The reply to the records below should contain exactly the lines from the line with "fix(backend): fix CSV" through the line with "Also changed, not shown: 3 other files.", and nothing besides.

Start of EXTRACTED ENTRIES

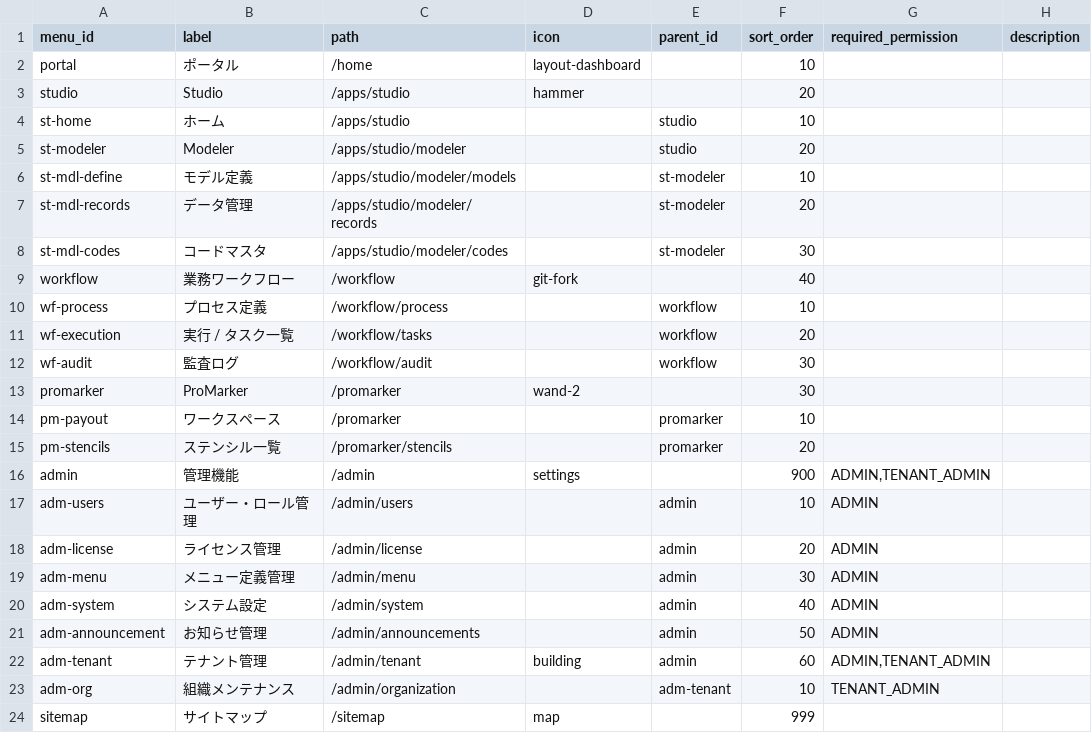
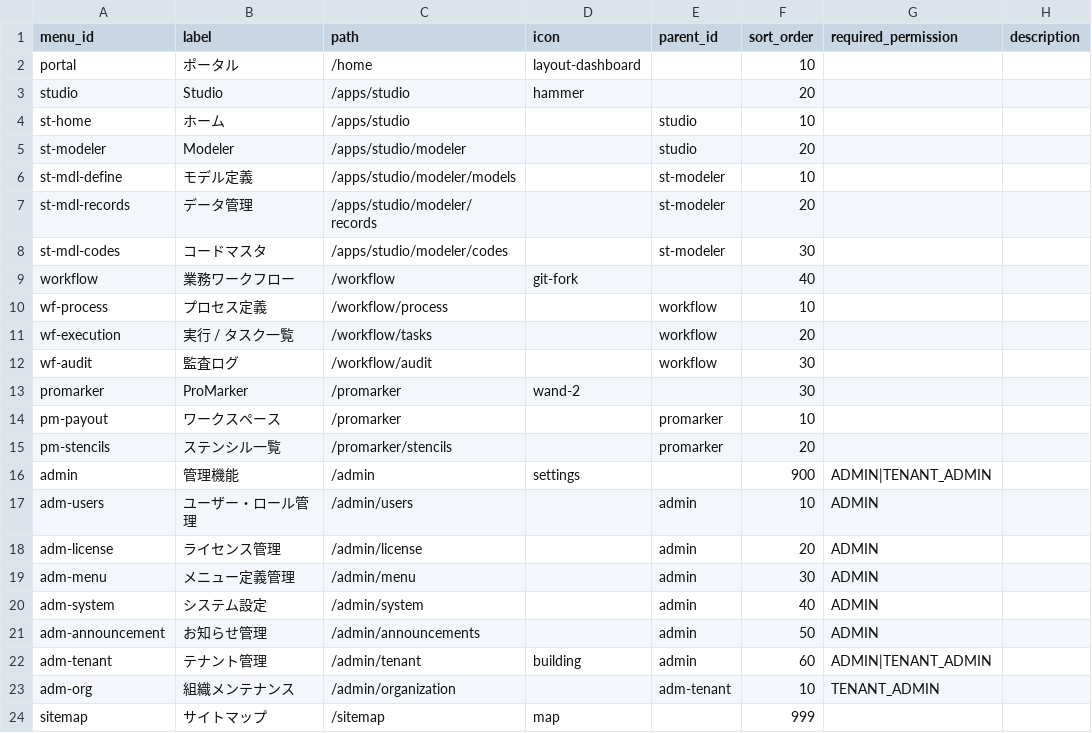
Before and after one commit to vemikrs/mirelplatform, a CSV file: backend/src/main/resources/db/data/system/mir_menus.csv, drawn as a sheet.

Commit message:
fix(backend): fix CSV parsing for permissions and OAuth2 token generation

```diff
--- a/backend/src/main/resources/db/data/system/mir_menus.csv
+++ b/backend/src/main/resources/db/data/system/mir_menus.csv
@@ -15,3 +15,3 @@ pm-payout,ワークスペース,/promarker,,promarker,10,,
 pm-stencils,ステンシル一覧,/promarker/stencils,,promarker,20,,
-admin,管理機能,/admin,settings,,900,"ADMIN,TENANT_ADMIN",
+admin,管理機能,/admin,settings,,900,ADMIN|TENANT_ADMIN,
 adm-users,ユーザー・ロール管理,/admin/users,,admin,10,ADMIN,
@@ -21,3 +21,3 @@ adm-system,システム設定,/admin/system,,admin,40,ADMIN,
 adm-announcement,お知らせ管理,/admin/announcements,,admin,50,ADMIN,
-adm-tenant,テナント管理,/admin/tenant,building,admin,60,"ADMIN,TENANT_ADMIN",
+adm-tenant,テナント管理,/admin/tenant,building,admin,60,ADMIN|TENANT_ADMIN,
 adm-org,組織メンテナンス,/admin/organization,,adm-tenant,10,TENANT_ADMIN,
```
Also changed, not shown: 3 other files.
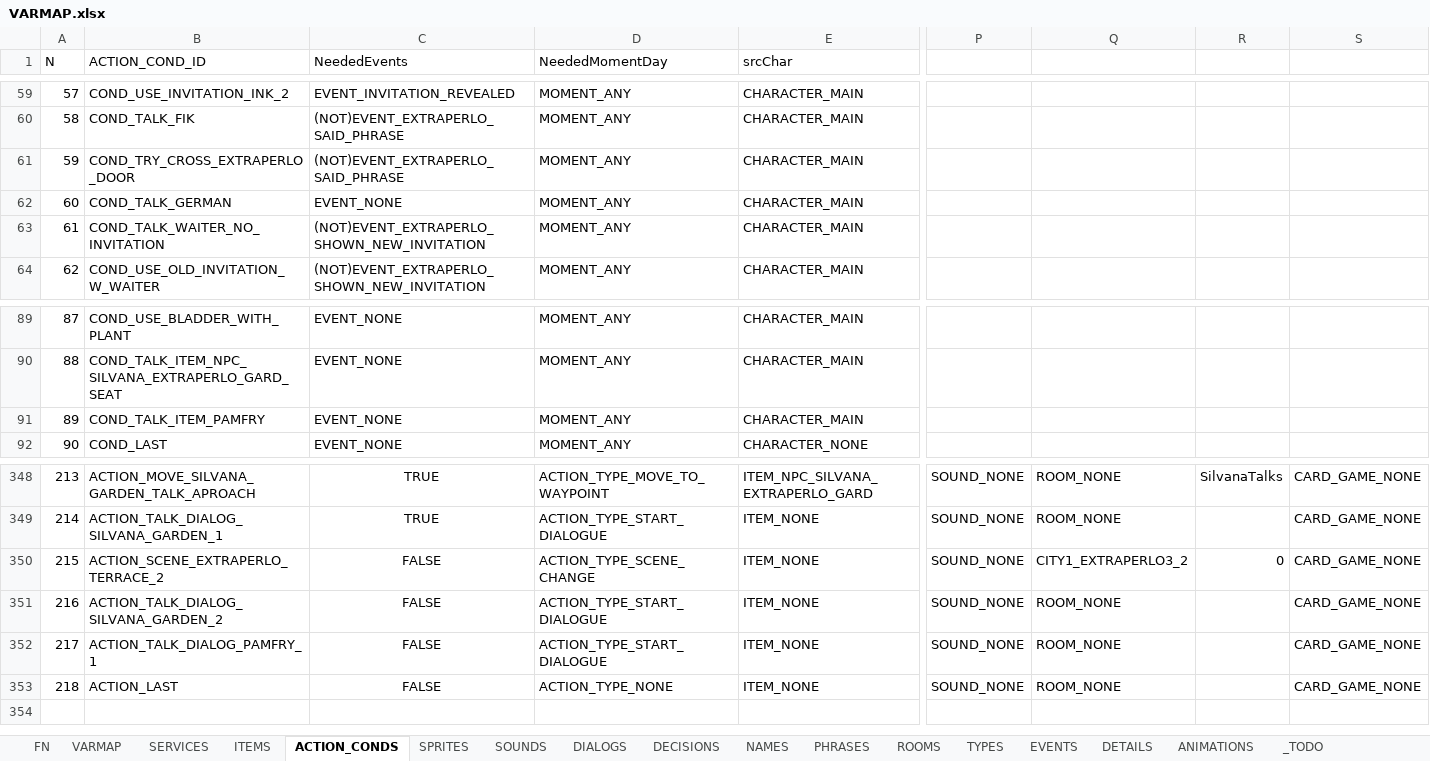
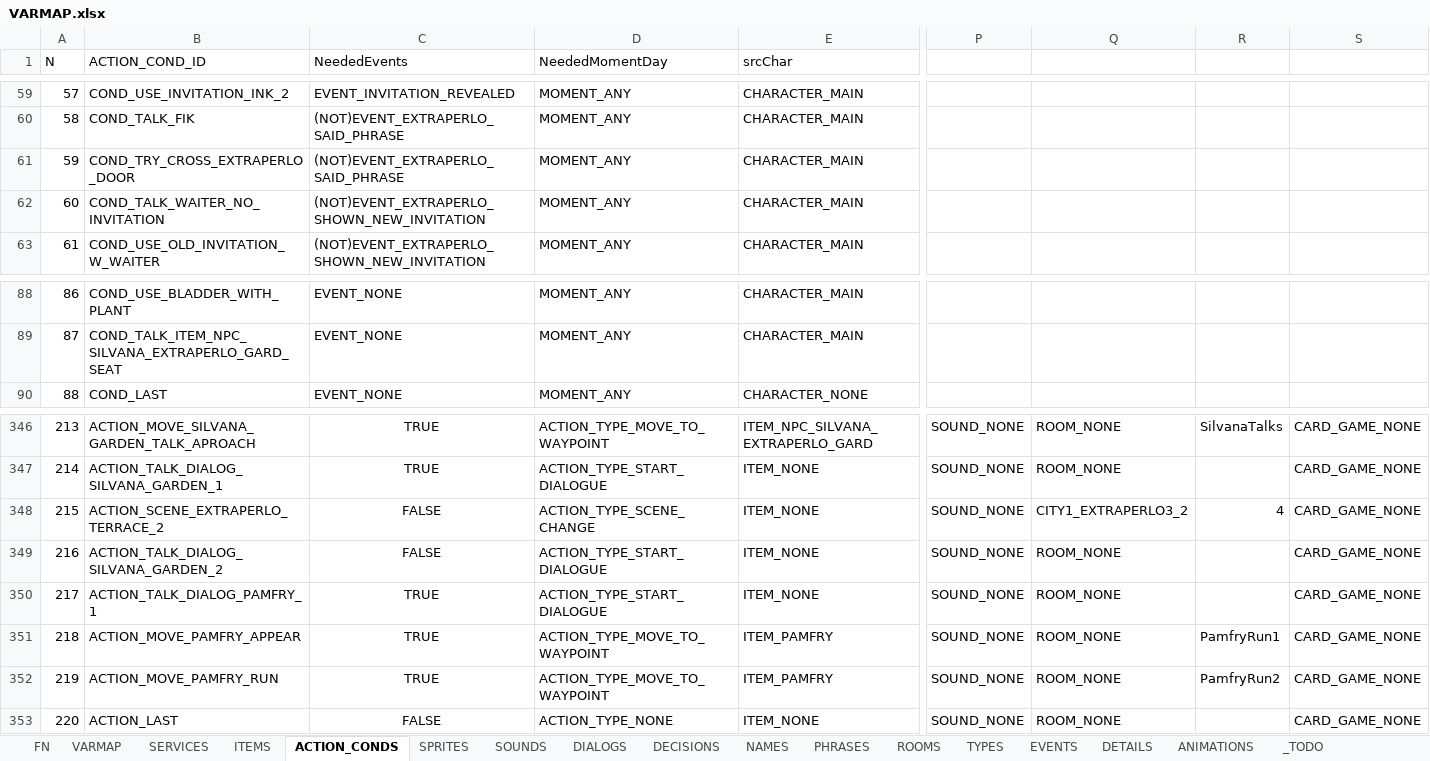
Before and after one commit to ivor4/Goblins3_AnotherQuest, an Excel workbook: VARMAP_Generator/VARMAP.xlsx, sheet ACTION_CONDS, drawn as a sheet; only a part is shown, gaps mark what is left out; values as stored, in another font and other column widths than the file's, no borders; charts and pictures and table styles not drawn; removed rows and columns are numbered as before the commit, all else as after; rows hold the shown columns only; the diff names each change by its address in the sheet, - before the commit and + after, or states it on an @@ line.

Commit message:
Adding Pamfry character

```diff
--- a/VARMAP_Generator/VARMAP.xlsx (sheet ACTION_CONDS)
+++ b/VARMAP_Generator/VARMAP.xlsx (sheet ACTION_CONDS)
-row 62: 60 | COND_TALK_GERMAN | EVENT_NONE | MOMENT_ANY | CHARACTER_MAIN
@@ column A (N) renumbered from row 62 down @@
-row 91: 89 | COND_TALK_ITEM_PAMFRY | EVENT_NONE | MOMENT_ANY | CHARACTER_MAIN
-R348: 0
+R348: 4
-C350 (NeededEvents): FALSE
+C350 (NeededEvents): TRUE
+row 351: 218 | ACTION_MOVE_PAMFRY_APPEAR | TRUE | ACTION_TYPE_MOVE_TO_WAYPOINT | ITEM_PAMFRY | SOUND_NONE | ROOM_NONE | PamfryRun1 | CARD_GAME_NONE
+row 352: 219 | ACTION_MOVE_PAMFRY_RUN | TRUE | ACTION_TYPE_MOVE_TO_WAYPOINT | ITEM_PAMFRY | SOUND_NONE | ROOM_NONE | PamfryRun2 | CARD_GAME_NONE
```
Also changed, not shown: sheet ROOMS, sheet DIALOGS, sheet ITEMS, sheet PHRASES, 42 other files.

End of EXTRACTED ENTRIES

● WRITTEN REPLY
fix(backend): fix CSV parsing for permissions and OAuth2 token generation

```diff
--- a/backend/src/main/resources/db/data/system/mir_menus.csv
+++ b/backend/src/main/resources/db/data/system/mir_menus.csv
@@ -15,3 +15,3 @@ pm-payout,ワークスペース,/promarker,,promarker,10,,
 pm-stencils,ステンシル一覧,/promarker/stencils,,promarker,20,,
-admin,管理機能,/admin,settings,,900,"ADMIN,TENANT_ADMIN",
+admin,管理機能,/admin,settings,,900,ADMIN|TENANT_ADMIN,
 adm-users,ユーザー・ロール管理,/admin/users,,admin,10,ADMIN,
@@ -21,3 +21,3 @@ adm-system,システム設定,/admin/system,,admin,40,ADMIN,
 adm-announcement,お知らせ管理,/admin/announcements,,admin,50,ADMIN,
-adm-tenant,テナント管理,/admin/tenant,building,admin,60,"ADMIN,TENANT_ADMIN",
+adm-tenant,テナント管理,/admin/tenant,building,admin,60,ADMIN|TENANT_ADMIN,
 adm-org,組織メンテナンス,/admin/organization,,adm-tenant,10,TENANT_ADMIN,
```
Also changed, not shown: 3 other files.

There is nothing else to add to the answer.